Exercise requirements
Pick out all lines in the listing holding the string "DistribucionProduccionStella" and copy them.
—————
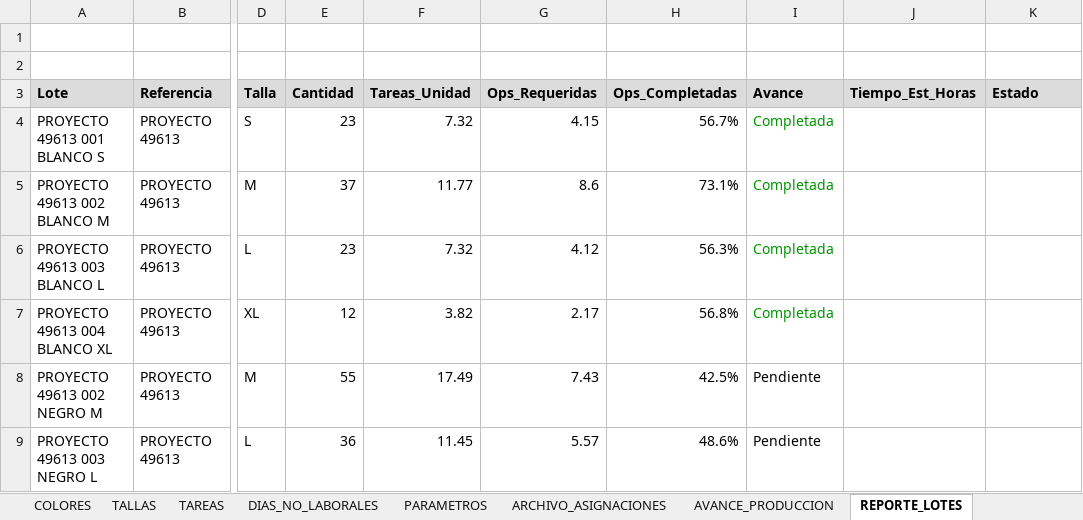
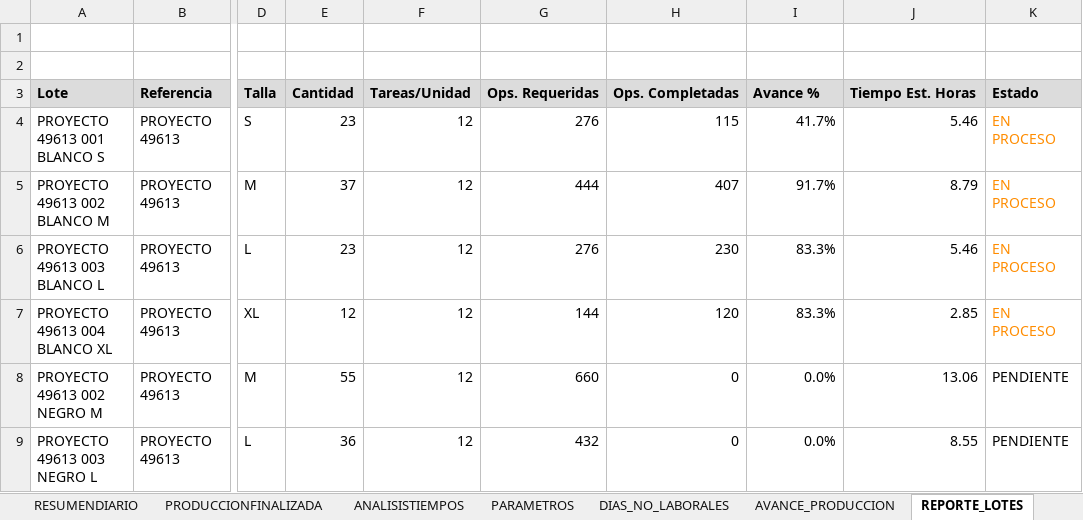
Before and after one commit to mireca22/macro, an Excel workbook: DistribucionProduccionStella.xlsm, sheet REPORTE_LOTES, drawn as a sheet; only a part is shown, gaps mark what is left out; values as stored, in another font and other column widths than the file's, no borders; charts and pictures not drawn; the diff covers the shown part only; the diff names each change by its address in the sheet, - before the commit and + after, or states it on an @@ line.

```diff
--- a/DistribucionProduccionStella.xlsm (sheet REPORTE_LOTES)
+++ b/DistribucionProduccionStella.xlsm (sheet REPORTE_LOTES)
+sheet tab: RESUMENDIARIO
+sheet tab: PRODUCCIONFINALIZADA
+sheet tab: ANALISISTIEMPOS
@@ sheet tab order changed: RESUMENDIARIO | PRODUCCIONFINALIZADA | ANALISISTIEMPOS | PARAMETROS | DIAS_NO_LABORALES | AVANCE_PRODUCCION | REPORTE_LOTES @@
-F3: Tareas_Unidad
+F3: Tareas/Unidad
-G3: Ops_Requeridas
+G3: Ops. Requeridas
-H3: Ops_Completadas
+H3: Ops. Completadas
-I3: Avance
+I3: Avance %
-J3: Tiempo_Est_Horas
+J3: Tiempo Est. Horas
-F4 (Tareas/Unidad): 7.32
+F4 (Tareas/Unidad): 12
-G4 (Ops. Requeridas): 4.15
+G4 (Ops. Requeridas): 276
-H4 (Ops. Completadas): 56.7%
+H4 (Ops. Completadas): 115
-I4 (Avance %): Completada
+I4 (Avance %): 41.7%
-I4:I7 text colour: #009600
+I4:I7 text colour: black
-J4 (Tiempo Est. Horas): (empty)
+J4 (Tiempo Est. Horas): 5.46
-K4:K7 (Estado): (empty)
+K4:K7 (Estado): EN PROCESO
-F5 (Tareas/Unidad): 11.77
+F5 (Tareas/Unidad): 12
-G5 (Ops. Requeridas): 8.6
+G5 (Ops. Requeridas): 444
-H5 (Ops. Completadas): 73.1%
+H5 (Ops. Completadas): 407
-I5 (Avance %): Completada
+I5 (Avance %): 91.7%
-J5 (Tiempo Est. Horas): (empty)
+J5 (Tiempo Est. Horas): 8.79
-F6 (Tareas/Unidad): 7.32
+F6 (Tareas/Unidad): 12
-G6 (Ops. Requeridas): 4.12
+G6 (Ops. Requeridas): 276
-H6 (Ops. Completadas): 56.3%
+H6 (Ops. Completadas): 230
-I6:I7 (Avance %): Completada
+I6:I7 (Avance %): 83.3%
-J6 (Tiempo Est. Horas): (empty)
+J6 (Tiempo Est. Horas): 5.46
-F7 (Tareas/Unidad): 3.82
+F7 (Tareas/Unidad): 12
-G7 (Ops. Requeridas): 2.17
+G7 (Ops. Requeridas): 144
-H7 (Ops. Completadas): 56.8%
+H7 (Ops. Completadas): 120
-J7 (Tiempo Est. Horas): (empty)
+J7 (Tiempo Est. Horas): 2.85
-F8 (Tareas/Unidad): 17.49
+F8 (Tareas/Unidad): 12
-G8 (Ops. Requeridas): 7.43
+G8 (Ops. Requeridas): 660
-H8 (Ops. Completadas): 42.5%
+H8 (Ops. Completadas): 0
-I8:I9 (Avance %): Pendiente
+I8:I9 (Avance %): 0.0%
-J8 (Tiempo Est. Horas): (empty)
+J8 (Tiempo Est. Horas): 13.06
-K8:K9 (Estado): (empty)
+K8:K9 (Estado): PENDIENTE
-F9 (Tareas/Unidad): 11.45
+F9 (Tareas/Unidad): 12
-G9 (Ops. Requeridas): 5.57
+G9 (Ops. Requeridas): 432
-H9 (Ops. Completadas): 48.6%
+H9 (Ops. Completadas): 0
-J9 (Tiempo Est. Horas): (empty)
+J9 (Tiempo Est. Horas): 8.55
```
Also changed, not shown: 4 added rows, 61 edited cells and cell formats elsewhere in this sheet, sheet ASIGNACIONES_DIARIAS, sheet AVANCE_PRODUCCION, sheet ANALISIS_TIEMPOS, sheet TAREAS, sheet LOTES, sheet PRODUCCION_FINALIZADA, 7 more sheets, other sheet tabs, charts or pictures, 3 other files.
—————
Solution for this task
Before and after one commit to mireca22/macro, an Excel workbook: DistribucionProduccionStella.xlsm, sheet REPORTE_LOTES, drawn as a sheet; only a part is shown, gaps mark what is left out; values as stored, in another font and other column widths than the file's, no borders; charts and pictures not drawn; the diff covers the shown part only; the diff names each change by its address in the sheet, - before the commit and + after, or states it on an @@ line.
--- a/DistribucionProduccionStella.xlsm (sheet REPORTE_LOTES)
+++ b/DistribucionProduccionStella.xlsm (sheet REPORTE_LOTES)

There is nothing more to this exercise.